The U.S. insurance industry is much more competitive because of its competitive situation at home. I'm a little amazed that while U.S. manufacturers have been around Europe since the war, there are not so many players from the U.S. financial institutions here, especially in the insurance fields. It's difficult to get a U.S. insurance policy in Europe.
Why is that?
U.S. insurers have been too involved trying to cope with their domestic problems; many have been hurt by high liability claims. More claims, less capital. But I think they are moving now, and you will see more U.S. companies here in the future.
How will the European Monetary Union affect insurance?
It will increase the competition in Europe because there will not be a currency risk. It is clear that there is more competition and companies will be more Europeanized and there is more international thinking. You will be able to insure a German risk from Sweden, if Sweden is in the EMU, which I doubt.
So will that Spanish farmer then buy a German insurance policy?
It will be easier. He will be offered something from a German company that will be in euros (the future European single currency) and will be recognized and compared directly with what is offered by Spanish insurers Mapfre or Fenix. It will pave the road, but he still needs to know the company and trust the company.
What are the origins of Skandia's captive management business?
Skandia held an internal study on whether to start up a captive operation. It was a matter of some concern, because we were big insurance providers for Swedish multinationals. If you start up a captive for them, then a part of the business disappears. It may go through your books, but it's like a sieve, and the holes are quite big.
After discussions and quarrels, we decided that if the customer really wants a captive, we could not stand against his wishes. So why don't we organize ourselves to be a good captive administrator? That was 20 years ago, and now Sinser is the second-biggest in the world and the biggest in Europe. In the meantime, we kept our relationship with the Swedish multinationals. Efficiency in risk management in Swedish manufacturing has been immense.
When did you start providing risk management services to clients?

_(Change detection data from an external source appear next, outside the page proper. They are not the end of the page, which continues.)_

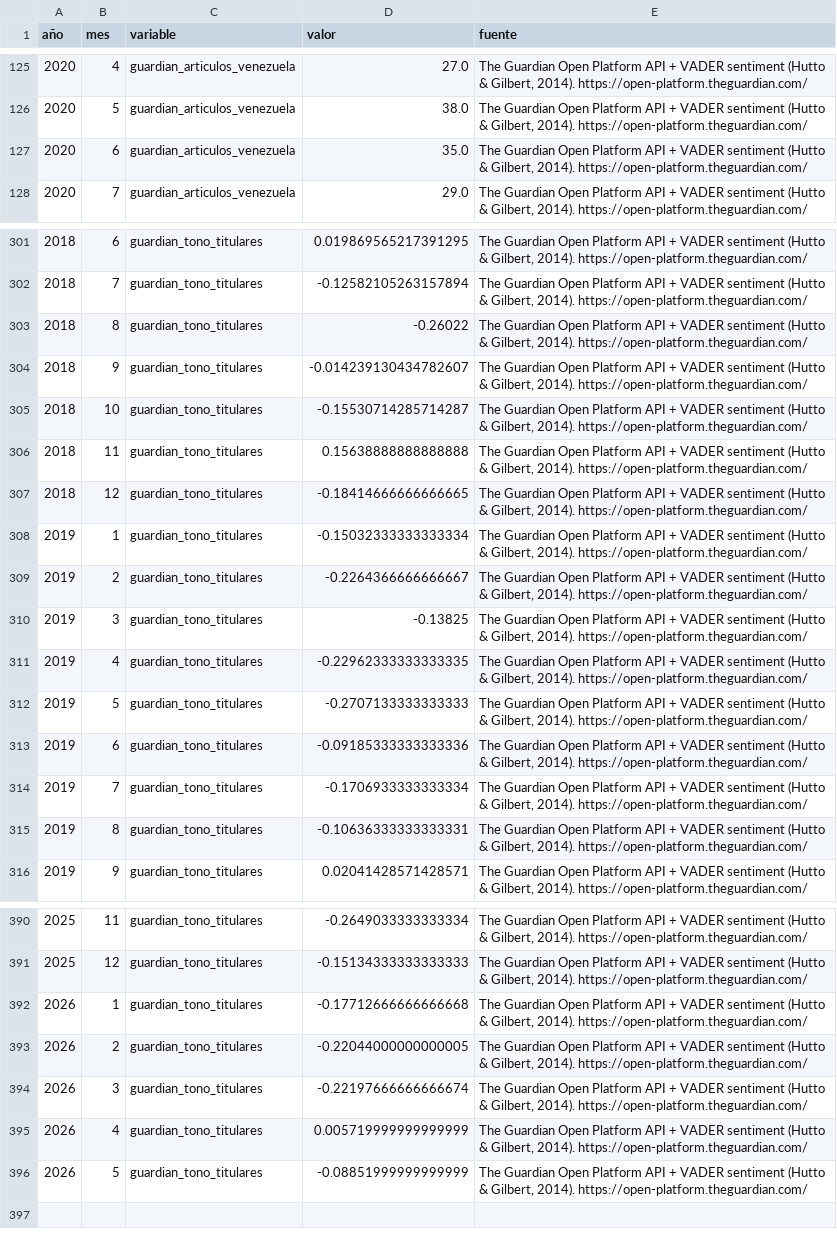
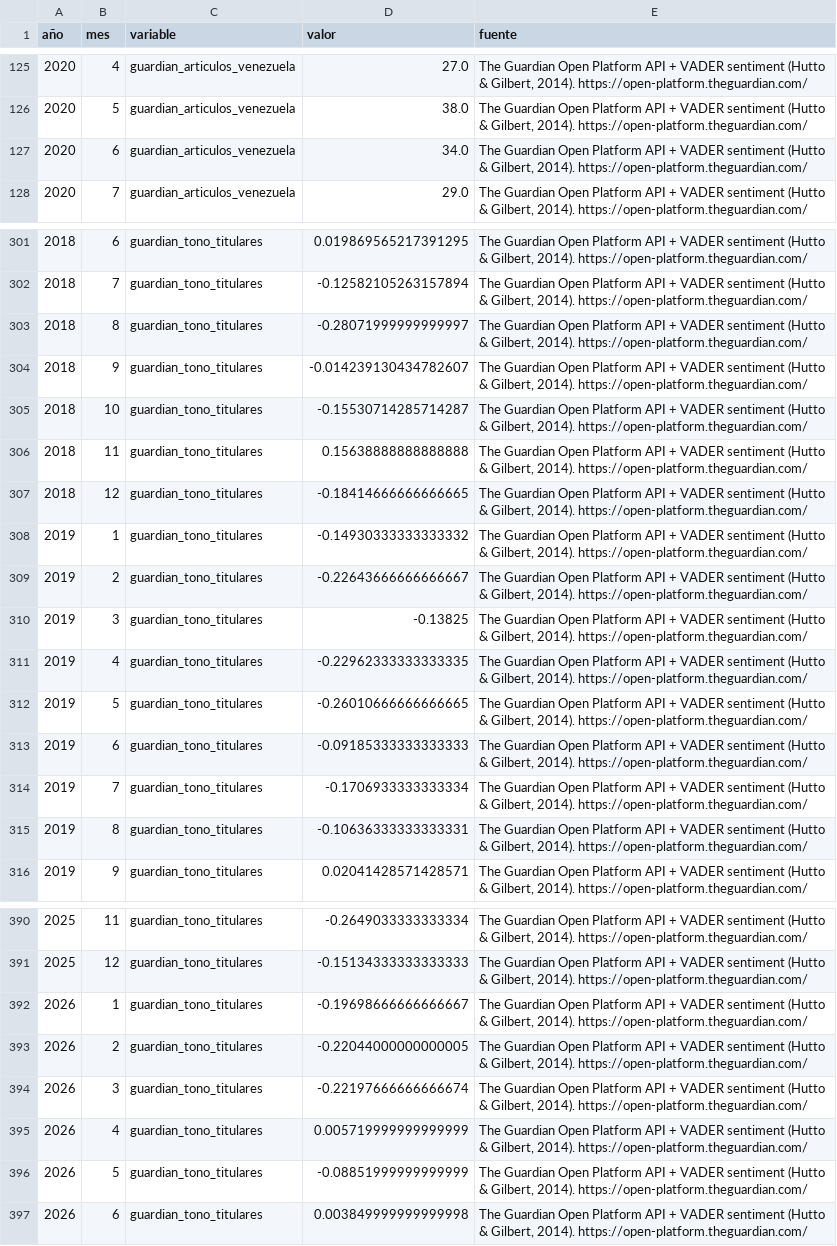
Before and after one commit to Felipegomeze2/ICIV, a CSV file: iciv/data/raw/guardian_monthly.csv, drawn as a sheet; only a part is shown, gaps mark what is left out; the diff covers the shown part only.

```diff
--- a/iciv/data/raw/guardian_monthly.csv
+++ b/iciv/data/raw/guardian_monthly.csv
@@ -126,3 +126,3 @@
 2020,5,guardian_articulos_venezuela,38.0,"The Guardian Open Platform API + VADER sentiment (Hutto & Gilbert, 2014). https://open-platform.theguardian.com/"
-2020,6,guardian_articulos_venezuela,35.0,"The Guardian Open Platform API + VADER sentiment (Hutto & Gilbert, 2014). https://open-platform.theguardian.com/"
+2020,6,guardian_articulos_venezuela,34.0,"The Guardian Open Platform API + VADER sentiment (Hutto & Gilbert, 2014). https://open-platform.theguardian.com/"
 2020,7,guardian_articulos_venezuela,29.0,"The Guardian Open Platform API + VADER sentiment (Hutto & Gilbert, 2014). https://open-platform.theguardian.com/"
@@ -302,3 +302,3 @@
 2018,7,guardian_tono_titulares,-0.12582105263157894,"The Guardian Open Platform API + VADER sentiment (Hutto & Gilbert, 2014). https://open-platform.theguardian.com/"
-2018,8,guardian_tono_titulares,-0.26022,"The Guardian Open Platform API + VADER sentiment (Hutto & Gilbert, 2014). https://open-platform.theguardian.com/"
+2018,8,guardian_tono_titulares,-0.28071999999999997,"The Guardian Open Platform API + VADER sentiment (Hutto & Gilbert, 2014). https://open-platform.theguardian.com/"
 2018,9,guardian_tono_titulares,-0.014239130434782607,"The Guardian Open Platform API + VADER sentiment (Hutto & Gilbert, 2014). https://open-platform.theguardian.com/"
@@ -307,8 +307,8 @@
 2018,12,guardian_tono_titulares,-0.18414666666666665,"The Guardian Open Platform API + VADER sentiment (Hutto & Gilbert, 2014). https://open-platform.theguardian.com/"
-2019,1,guardian_tono_titulares,-0.15032333333333334,"The Guardian Open Platform API + VADER sentiment (Hutto & Gilbert, 2014). https://open-platform.theguardian.com/"
-2019,2,guardian_tono_titulares,-0.2264366666666667,"The Guardian Open Platform API + VADER sentiment (Hutto & Gilbert, 2014). https://open-platform.theguardian.com/"
+2019,1,guardian_tono_titulares,-0.14930333333333332,"The Guardian Open Platform API + VADER sentiment (Hutto & Gilbert, 2014). https://open-platform.theguardian.com/"
+2019,2,guardian_tono_titulares,-0.22643666666666667,"The Guardian Open Platform API + VADER sentiment (Hutto & Gilbert, 2014). https://open-platform.theguardian.com/"
 2019,3,guardian_tono_titulares,-0.13825,"The Guardian Open Platform API + VADER sentiment (Hutto & Gilbert, 2014). https://open-platform.theguardian.com/"
 2019,4,guardian_tono_titulares,-0.22962333333333335,"The Guardian Open Platform API + VADER sentiment (Hutto & Gilbert, 2014). https://open-platform.theguardian.com/"
-2019,5,guardian_tono_titulares,-0.2707133333333333,"The Guardian Open Platform API + VADER sentiment (Hutto & Gilbert, 2014). https://open-platform.theguardian.com/"
-2019,6,guardian_tono_titulares,-0.09185333333333336,"The Guardian Open Platform API + VADER sentiment (Hutto & Gilbert, 2014). https://open-platform.theguardian.com/"
+2019,5,guardian_tono_titulares,-0.26010666666666665,"The Guardian Open Platform API + VADER sentiment (Hutto & Gilbert, 2014). https://open-platform.theguardian.com/"
+2019,6,guardian_tono_titulares,-0.09185333333333333,"The Guardian Open Platform API + VADER sentiment (Hutto & Gilbert, 2014). https://open-platform.theguardian.com/"
 2019,7,guardian_tono_titulares,-0.1706933333333334,"The Guardian Open Platform API + VADER sentiment (Hutto & Gilbert, 2014). https://open-platform.theguardian.com/"
@@ -391,3 +391,3 @@
 2025,12,guardian_tono_titulares,-0.15134333333333333,"The Guardian Open Platform API + VADER sentiment (Hutto & Gilbert, 2014). https://open-platform.theguardian.com/"
-2026,1,guardian_tono_titulares,-0.17712666666666668,"The Guardian Open Platform API + VADER sentiment (Hutto & Gilbert, 2014). https://open-platform.theguardian.com/"
+2026,1,guardian_tono_titulares,-0.19698666666666667,"The Guardian Open Platform API + VADER sentiment (Hutto & Gilbert, 2014). https://open-platform.theguardian.com/"
 2026,2,guardian_tono_titulares,-0.22044000000000005,"The Guardian Open Platform API + VADER sentiment (Hutto & Gilbert, 2014). https://open-platform.theguardian.com/"
@@ -396 +396,2 @@
 2026,5,guardian_tono_titulares,-0.08851999999999999,"The Guardian Open Platform API + VADER sentiment (Hutto & Gilbert, 2014). https://open-platform.theguardian.com/"
+2026,6,guardian_tono_titulares,0.003849999999999998,"The Guardian Open Platform API + VADER sentiment (Hutto & Gilbert, 2014). https://open-platform.theguardian.com/"
```
Also changed, not shown: 10 edited cells elsewhere in this file, iciv/data/raw/eia_monthly.csv, iciv/data/raw/fred.csv, 12 other files.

In 1973, I was asked by top management to join a committee about risk management. I had come from the investment side; I was in charge of stocks and bonds. I thought that was what risk management was all about. We had the expertise because we were dealing with money. After a couple of meetings I realized that this was something new.
It has evolved into a situation today where it's a question of balance sheet coverage. In the old days it was more profit and loss. Then the only risk Swedish companies carried was $100, which is crazy. Now we are talking billions.
Where is Skandia going now?
We are following the big Swedish multinationals wherever they go. Whether we do it on our own or with Pohjola. We are keeping our strong card in the market. You will probably see more captives in company pension schemes; organized accident and insurance schemes.
What can the insurance industry do to help multinationals counter massive inherited liabilities as a result of the actions of environmental or political pressure groups?
I think it is necessary for the companies themselves to be ahead of the pressure groups. There is also a limit to insurance. You have to have people who are smart enough to think around corners. Let people with a more broader outlook be in on the discussion. People who will sit back and say that will not work.
Computer specialists and underwriters should be able to explain to all sorts of people how they see the insurance policy, the coverage and everything it relates to. With major risks you need people to look and say that there are other risks to be taken into account. These additional risks could be related to the effects of pressure groups (on a company's operations and its potential liabilities) and to the aggregation of various different risks in the case of catastrophes.